A7rII – Lux 75 – FE 85 – Samyang 85 – f1.4-2.8 crops & WO rendering

Below is a scene with challenging bokeh. The Lux handles it well by stopping down to the f2 bokeh sweet spot.

75 Lux @ f2

Below are portraits shot at f1.4. While the bokeh is busier, I rarely find it to be distracting. Here are a couple sample portraits:

  • 75 Lux @ f1.4

  • Lux 75 @ f1.7

  • Lux 75 @ f2

Transition zone

Here is a real world scene with our non-paid, non-volunteer model shot with both lenses wide open. Note the Samyang’s smoother background transition and more abstracted bokeh with less outlining. Interestingly, the Samyang has more nervous foreground transition and purple fringing. 

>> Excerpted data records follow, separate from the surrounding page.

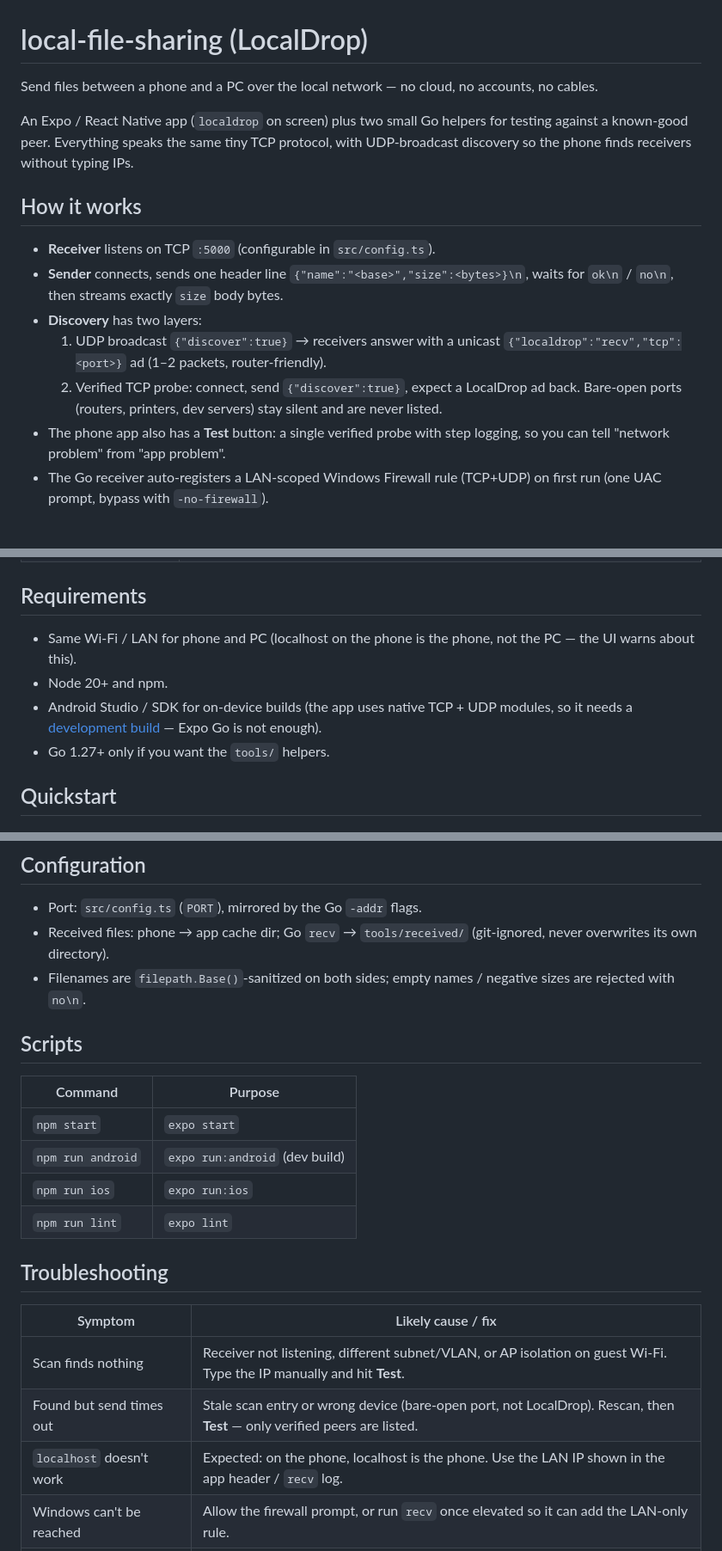
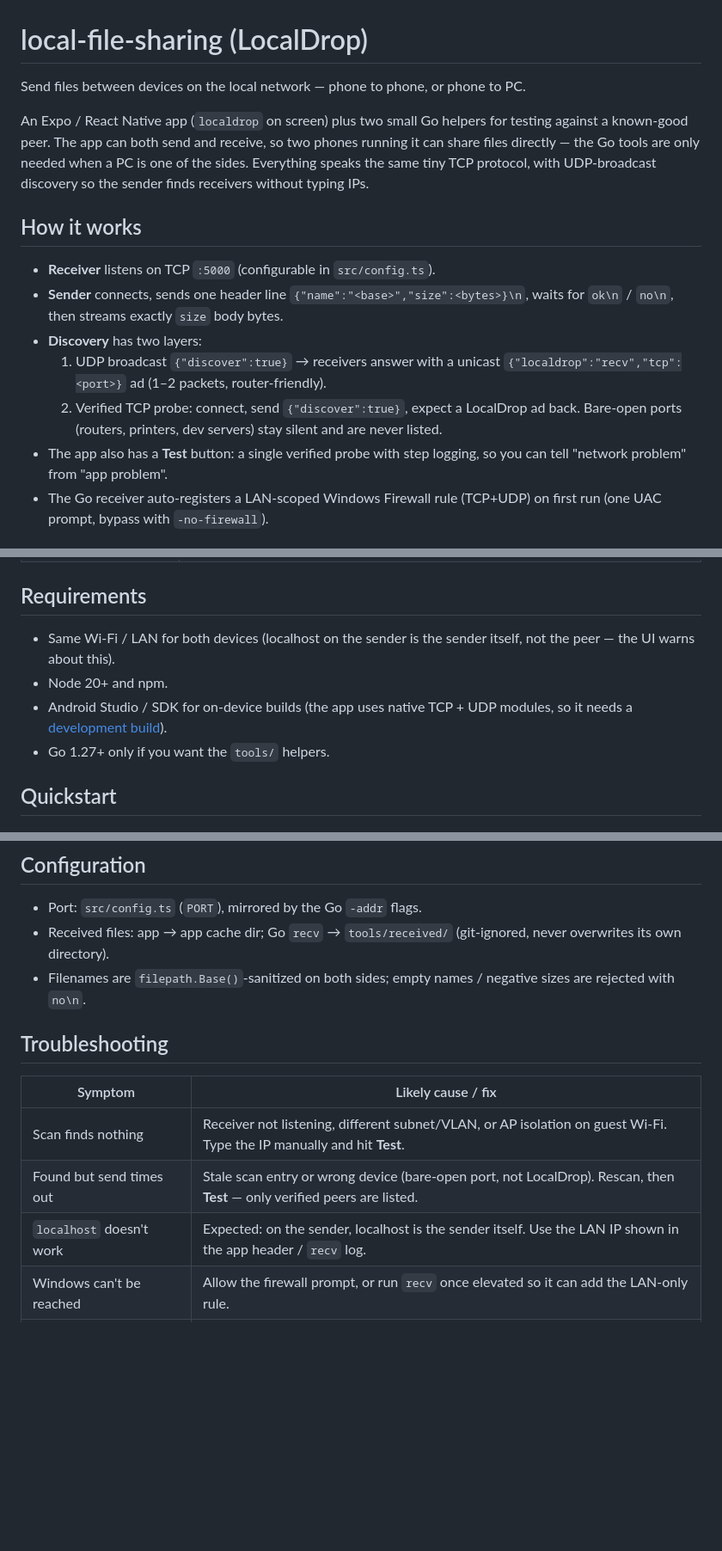
Before and after one commit to trononly/local-file-sharing, a Markdown page: README.md, 3 parts joined by grey strips. Shown at 86% size. GitHub-like rendering; blank space fills up the shorter version.

Commit message:
README: device-neutral framing, phone-to-phone note, drop scripts section

```diff
--- a/README.md
+++ b/README.md
@@ -1,8 +1,8 @@
 # local-file-sharing (LocalDrop)
 
-Send files between a phone and a PC over the local network — no cloud, no accounts, no cables.
+Send files between devices on the local network — phone to phone, or phone to PC.
 
-An Expo / React Native app (`localdrop` on screen) plus two small Go helpers for testing against a known-good peer. Everything speaks the same tiny TCP protocol, with UDP-broadcast discovery so the phone finds receivers without typing IPs.
+An Expo / React Native app (`localdrop` on screen) plus two small Go helpers for testing against a known-good peer. The app can both send and receive, so two phones running it can share files directly — the Go tools are only needed when a PC is one of the sides. Everything speaks the same tiny TCP protocol, with UDP-broadcast discovery so the sender finds receivers without typing IPs.
 
 ## How it works
 
@@ -11,7 +11,7 @@ An Expo / React Native app (`localdrop` on screen) plus two small Go helpers for
 - **Discovery** has two layers:
   1. UDP broadcast `{"discover":true}` → receivers answer with a unicast `{"localdrop":"recv","tcp":<port>}` ad (1–2 packets, router-friendly).
   2. Verified TCP probe: connect, send `{"discover":true}`, expect a LocalDrop ad back. Bare-open ports (routers, printers, dev servers) stay silent and are never listed.
-- The phone app also has a **Test** button: a single verified probe with step logging, so you can tell "network problem" from "app problem".
+- The app also has a **Test** button: a single verified probe with step logging, so you can tell "network problem" from "app problem".
 - The Go receiver auto-registers a LAN-scoped Windows Firewall rule (TCP+UDP) on first run (one UAC prompt, bypass with `-no-firewall`).
 
 ## Repo layout
@@ -31,9 +31,9 @@ An Expo / React Native app (`localdrop` on screen) plus two small Go helpers for
 
 ## Requirements
 
-- Same Wi-Fi / LAN for phone and PC (localhost on the phone is the phone, not the PC — the UI warns about this).
+- Same Wi-Fi / LAN for both devices (localhost on the sender is the sender itself, not the peer — the UI warns about this).
 - Node 20+ and npm.
-- Android Studio / SDK for on-device builds (the app uses native TCP + UDP modules, so it needs a [development build](https://docs.expo.dev/develop/development-builds/introduction/) — Expo Go is not enough).
+- Android Studio / SDK for on-device builds (the app uses native TCP + UDP modules, so it needs a [development build](https://docs.expo.dev/develop/development-builds/introduction/)).
 - Go 1.27+ only if you want the `tools/` helpers.
 
 ## Quickstart
@@ -80,17 +80,8 @@ go run ./send -addr host:port -file <path> -deadline 60s
 ## Configuration
 
 - Port: `src/config.ts` (`PORT`), mirrored by the Go `-addr` flags.
-- Received files: phone → app cache dir; Go `recv` → `tools/received/` (git-ignored, never overwrites its own directory).
+- Received files: app → app cache dir; Go `recv` → `tools/received/` (git-ignored, never overwrites its own directory).
 - Filenames are `filepath.Base()`-sanitized on both sides; empty names / negative sizes are rejected with `no\n`.
-
-## Scripts
-
-| Command | Purpose |
-|---|---|
-| `npm start` | `expo start` |
-| `npm run android` | `expo run:android` (dev build) |
-| `npm run ios` | `expo run:ios` |
-| `npm run lint` | `expo lint` |
 
 ## Troubleshooting
 
@@ -98,7 +89,7 @@ go run ./send -addr host:port -file <path> -deadline 60s
 |---|---|
 | Scan finds nothing | Receiver not listening, different subnet/VLAN, or AP isolation on guest Wi-Fi. Type the IP manually and hit **Test**. |
 | Found but send times out | Stale scan entry or wrong device (bare-open port, not LocalDrop). Rescan, then **Test** — only verified peers are listed. |
-| `localhost` doesn't work | Expected: on the phone, localhost is the phone. Use the LAN IP shown in the app header / `recv` log. |
+| `localhost` doesn't work | Expected: on the sender, localhost is the sender itself. Use the LAN IP shown in the app header / `recv` log. |
 | Windows can't be reached | Allow the firewall prompt, or run `recv` once elevated so it can add the LAN-only rule. |
 | Scan works, send stalls right after | Router flood protection from aggressive sweeping — this app broadcasts once over UDP instead; wait a few seconds and retry. |
 
```
Also changed, not shown: other parts of README.md (+1 -1 lines).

Note: The white balance has been matched, so the fringing and color differences you see are native to the lenses.  Overall, the Samyang again has the smoother rendering.



This one is common on older lenses but annoys me nonetheless.  We get 10 aperture blades, but I wish they were rounded. We do get “ninja star” bokeh.

Here’s a series showing the behavior as we stop down.

Bokeh balls

Lux 75 @ f1.4

No aspheric elements used, so no nasty onions rings.

Cat’s Eye

We do get cat’s eye bokeh caused by mechanical vignetting, like many portrait lenses. Note the perfectly circular center, and the quickly deteriorating progression into the outer frame. This is higher than other lenses it seems due to the relatively narrow 60mm filter thread.

75 Lux @ f1.4

Chromatic Aberrations

We see CA. In my experience, it’s on par with similar fast lenses of that era. In highly contrast scenes, you’ll want to correct it. At f2, it’s minimal in real world shooting, but there are trace amounts even at f4.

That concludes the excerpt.